An anatomy of Mullah Omar’s Eid message

Create: 07/26/2015 - 13:21

In his Eid message, Taliban’s supreme leader Mullah Mohammad Omar referred to a number of important points in addition to laying an emphasis on the war. Minimising civilian casualties, claims about the capture of certain areas and projecting a positive image of the insurgent movement are some of the issues he has raised.
At the outset of his missive, the reclusive leader vowed to fight on due to the continued presence of foreign forces in the country. In the given situation, he argues, jihad remains their duty. But the reality is that security transitioned from NATO troops to Afghan forces across the country with effect from January 2015.
Foreign troops are no longer part of security operations in Afghanistan, where they are confined to their bases. American troops continue to stay in the country under a transparent deal, which outlines specific obligations to be discharged by Kabul and Washington.

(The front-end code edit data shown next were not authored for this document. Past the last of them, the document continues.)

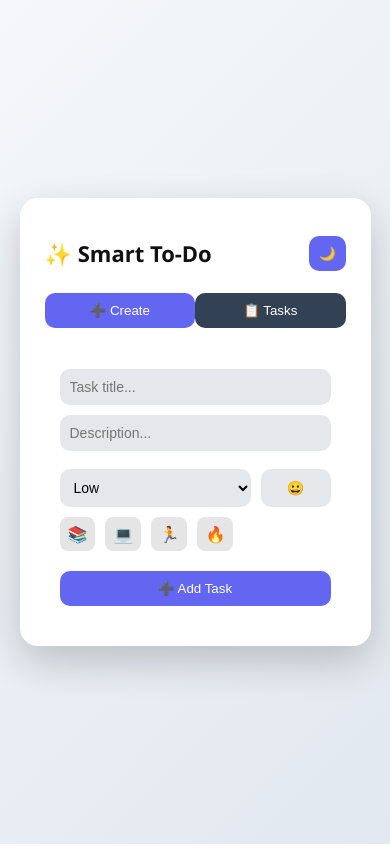
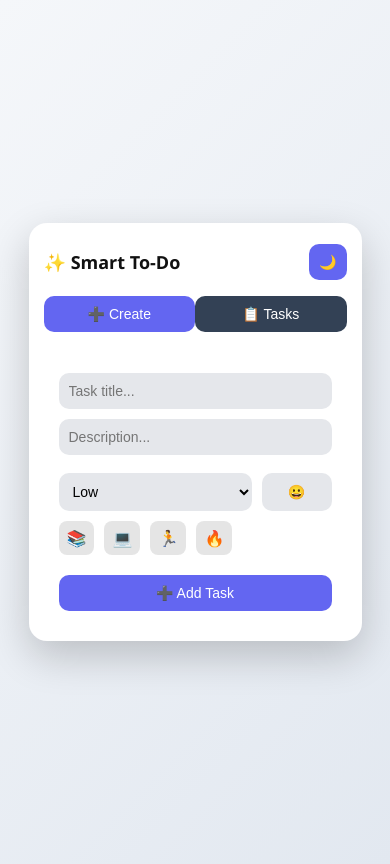
Before and after one commit to Dronzer001/Todo-app, a plain HTML site: page index.html in a window 390 px wide. Both pictures are taken after a click on the button "🚀 Get Started". Drawn offline with nearby package versions, Linux system fonts and the light colour scheme.

Commit message:
Update style.css

```diff
--- a/style.css
+++ b/style.css
@@ -25,11 +25,10 @@ body {
 
   display: flex;
   justify-content: center;
-  align-items: center;   /* CENTER vertically */
-  height: 100vh;         /* FULL SCREEN */
-  overflow: hidden;      /* REMOVE SCROLL */
+  align-items: center;
 
-  transition: 0.3s;
+  min-height: 100vh;
+  padding: 10px;
 }
 
 .dark body {
@@ -37,7 +36,8 @@ body {
 }
 
 .app {
-  width: 380px;
+  width: 100%;
+  max-width: 420px;
   background: var(--card);
   padding: 25px;
   border-radius: 18px;
@@ -484,3 +484,16 @@ li:hover {
     transform: translateY(0);
   }
 }
+@media (max-width: 480px) {
+  .app {
+    padding: 15px;
+  }
+
+  header h1 {
+    font-size: 18px;
+  }
+
+  button {
+    font-size: 14px;
+  }
+}
```
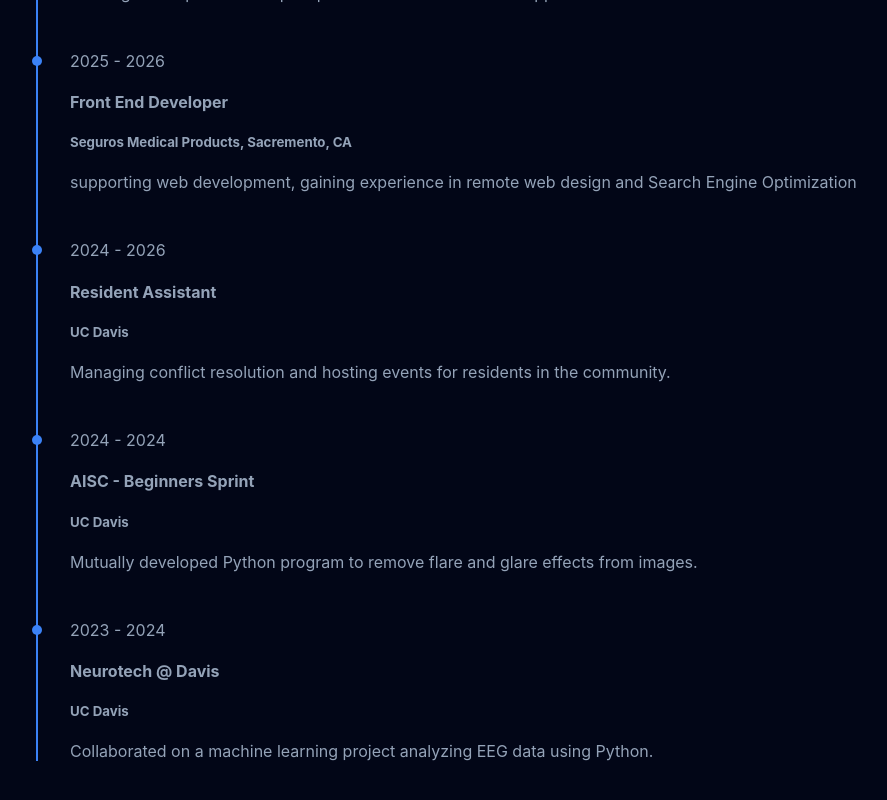
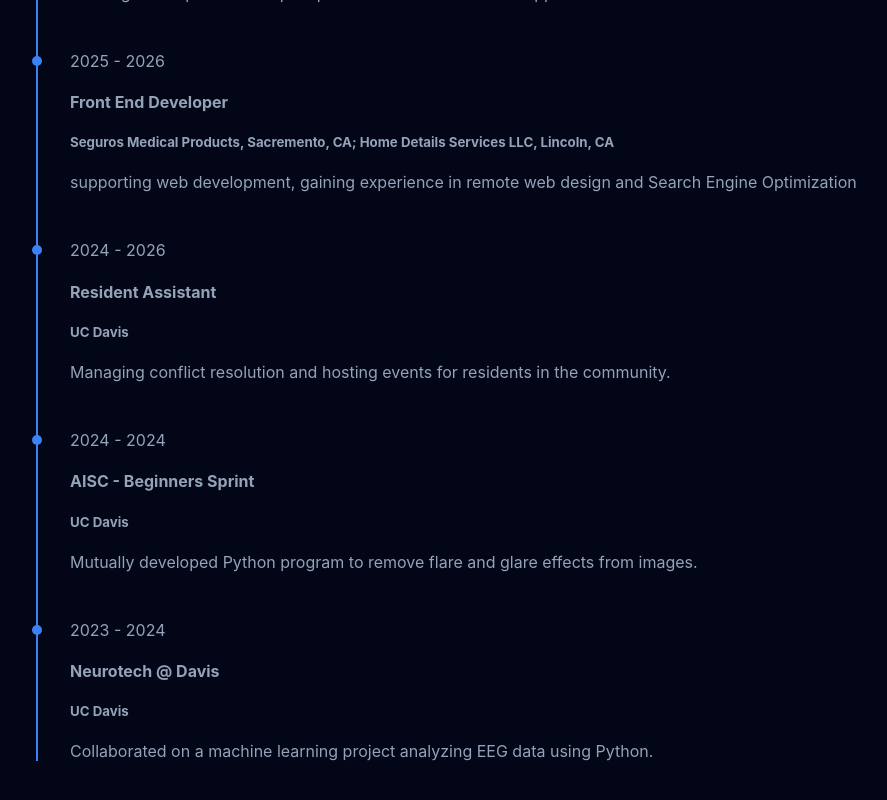
Before and after one commit to Achintya-Jaimini/achintya-jaimini.github.io, a React (Create React App) app: page / in a window 1280 px wide. Shown: the part 1760-2560 px from the top of the page, without its empty margins (187-1074 px from the left). Built offline with nearby package versions, Linux system fonts and the light colour scheme.

Commit message:
change made

```diff
--- a/src/App.js
+++ b/src/App.js
@@ -110,7 +110,7 @@ const App = () => {
             <div className="timeline-date">2025 - 2026</div>
             <div className="timeline-content">
               <h4>Front End Developer</h4>
-              <h5>Seguros Medical Products, Sacremento, CA</h5>
+              <h5>Seguros Medical Products, Sacremento, CA; Home Details Services LLC, Lincoln, CA</h5>
               <p>supporting web development, gaining experience in remote web design and Search Engine Optimization</p>
             </div>
           </div>
```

Prior to the countrywide security switch, the Taliban and their foreign supporters were under the delusion that the fighters would be able to topple the government in Kabul by vanquishing the Afghan security personnel after an end to the combat role for NATO troops.
But in reality, the result has been the opposite. Many believe cracks have started appearing in Taliban’s ranks, with many militants unwilling to fight on and on. As a result, the insurgents have suffered massive reverses on the battlefield and the Taliban’s willingness to launch peace talks with the government.
In order to keep their members fighting, the Taliban need to spread propaganda. In the propaganda war, they are left with no option but to interpret the Quran and Hadith the way they want. In his missive, Omar insists on introducing an Islamic system of Taliban’s choice. He also proposes political talks and peaceful means to establish such an order. At the same time, he takes great pains to establish that the Taliban are an independent group.
The first face-to-face peace talks in the hill resort of Murree near Islamabad have spurred optimism on the one hand and induced divisions within the militant movement on the other. There are predictions about the Taliban splitting into three factions, with the first group joining the peace process. The second faction will stay part of the movement, fighting for its survival. The third offshoot, led by low-level commanders, will continue to fight independently.
Acutely aware of these scenarios, the Taliban have agreed to pursue political means of resolving issues to prevent further divisions. In this regard, they also refer to Quranic verses and sayings of Prophet Hazrat Muhammad (PBUH).
Although Omar denies the Taliban are under the influence of any country, the Murree meeting proves beyond doubt that Pakistan is the hub of their activities. Controlled and mentored by Islamabad over the years, the Taliban have been brought to the negotiating table by Pakistan. l
They are likely to work for promoting Pakistan’s interest in the future, something that will once again expose the eve of their autonomy. In their interviews with A-Jazeera and Spiegel respectively, former ISI chief Gen. Assad Durrani and ex-president Gen. Pervez Musharraf have explained how Pakistan has reorganised the insurgent group to fight against the government and people of Afghanistan, as well as the foreign troops there. 
In the fourth part of his missive, Omar mentions Taliban’s respect for people’s legitimate rights, including the rights of minorities. He also vows to ensure fair development, protect national wealth and preserve past gains.
However, he conveniently chooses to stay silent on why the Taliban have been killing innocent Afghans over the past 13 years. Doesn’t the plunder of precious mines and their sale to Pakistan at throwaway prices amount to the robbery of national resources? Doesn’t the closure and burning of schools mean trampling on the rights of Afghans? What does he mean by legitimate progress? Is the present headway illegitimate?
The writer’s views don’t necessarily reflect Pajhwok’s policy.